“two persons of the same sex to create a permanent union of intimate and exclusive nature for the committed purpose of managing life together. The said provision to the extent of such failure are in violation f both people’s freedom of marriage as protected by Article 22 and people’s right to equality as guaranteed by article 7 of the Constitution.”
The Court has given the government two years to implement the judgment by enacting a new law or amending the existing law.
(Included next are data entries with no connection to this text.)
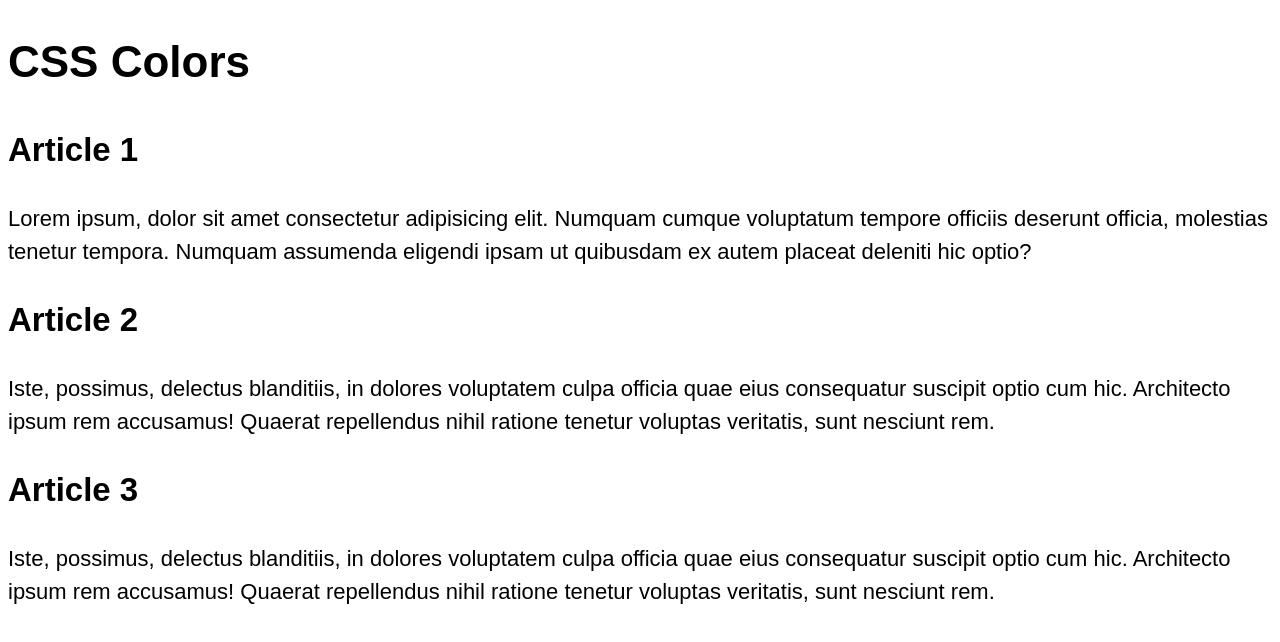
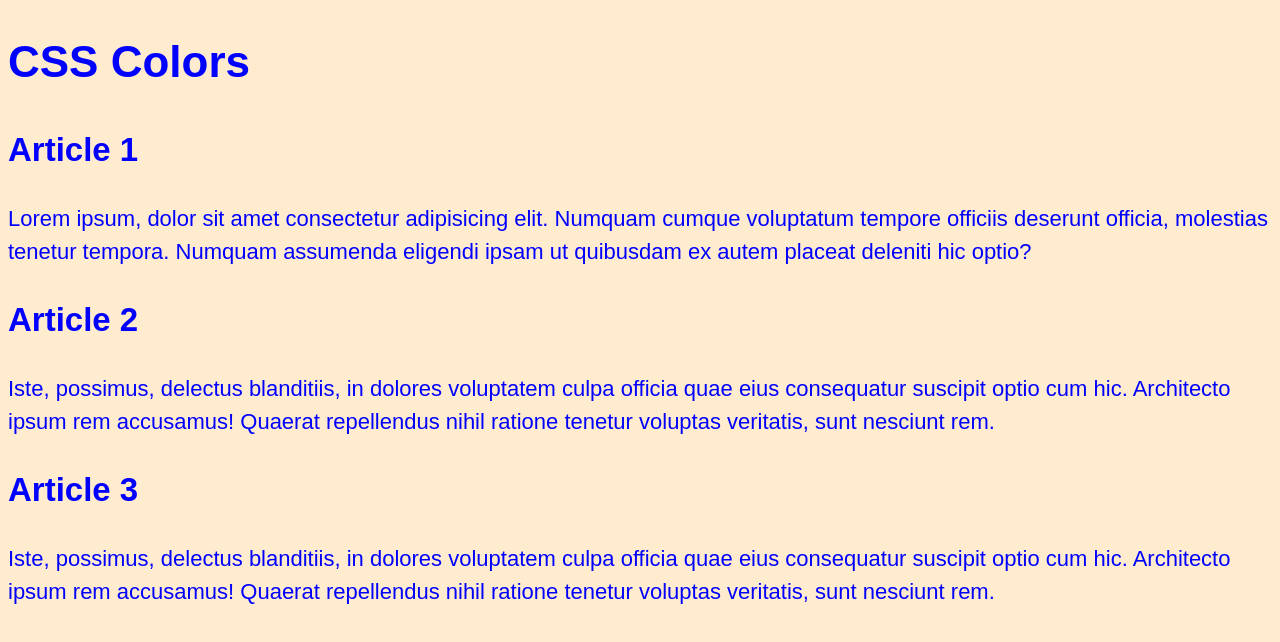
Before and after one commit to azamsyedmohd/CSS-Complete-Series, a plain HTML site: page CSS-Colors/index.html in a window 1280 px wide. Drawn offline with Linux system fonts and the light colour scheme.

Commit message:
Using colors in CSS by names of colors

```diff
--- a/CSS-Colors/index.css
+++ b/CSS-Colors/index.css
@@ -2,4 +2,6 @@ body {
   font-size: 22px;
   font-family: Arial, Helvetica, sans-serif;
   line-height: 1.5;
+  background-color: blanchedalmond;
+  color: blue;
 }
```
If the required change is not made to the statute within two years, then same-sex couples would be entitled to register their marriage regardless.
Noting that the petitioner had been been appealing to the legislative, executive, and judicial departments for the right to same-sex marriage for more than three decades, the Court decided to step in. It held,
“…It is the constitutional duty of this Court to render a binding judicial decision, in time, on issues concerning the safeguarding of constitutional basic values such as the protection of people’s constitutional rights and the free democratic constitutional order…
…Unspoused persons eligible to marry shall have their freedom to marry, which includes the freedom to decide “whether to marry” and “whom to marry” (see J.Y. Interpretation No. 362). Such decisional autonomy is vital to the sound development of personality and safeguarding of human dignity, and therefore is a fundamental right to be protected by Article 22 of the Constitution…”
If implemented, Taiwan would be the first country in Asia to legalise same sex marriage.
News Source- Bar and Bench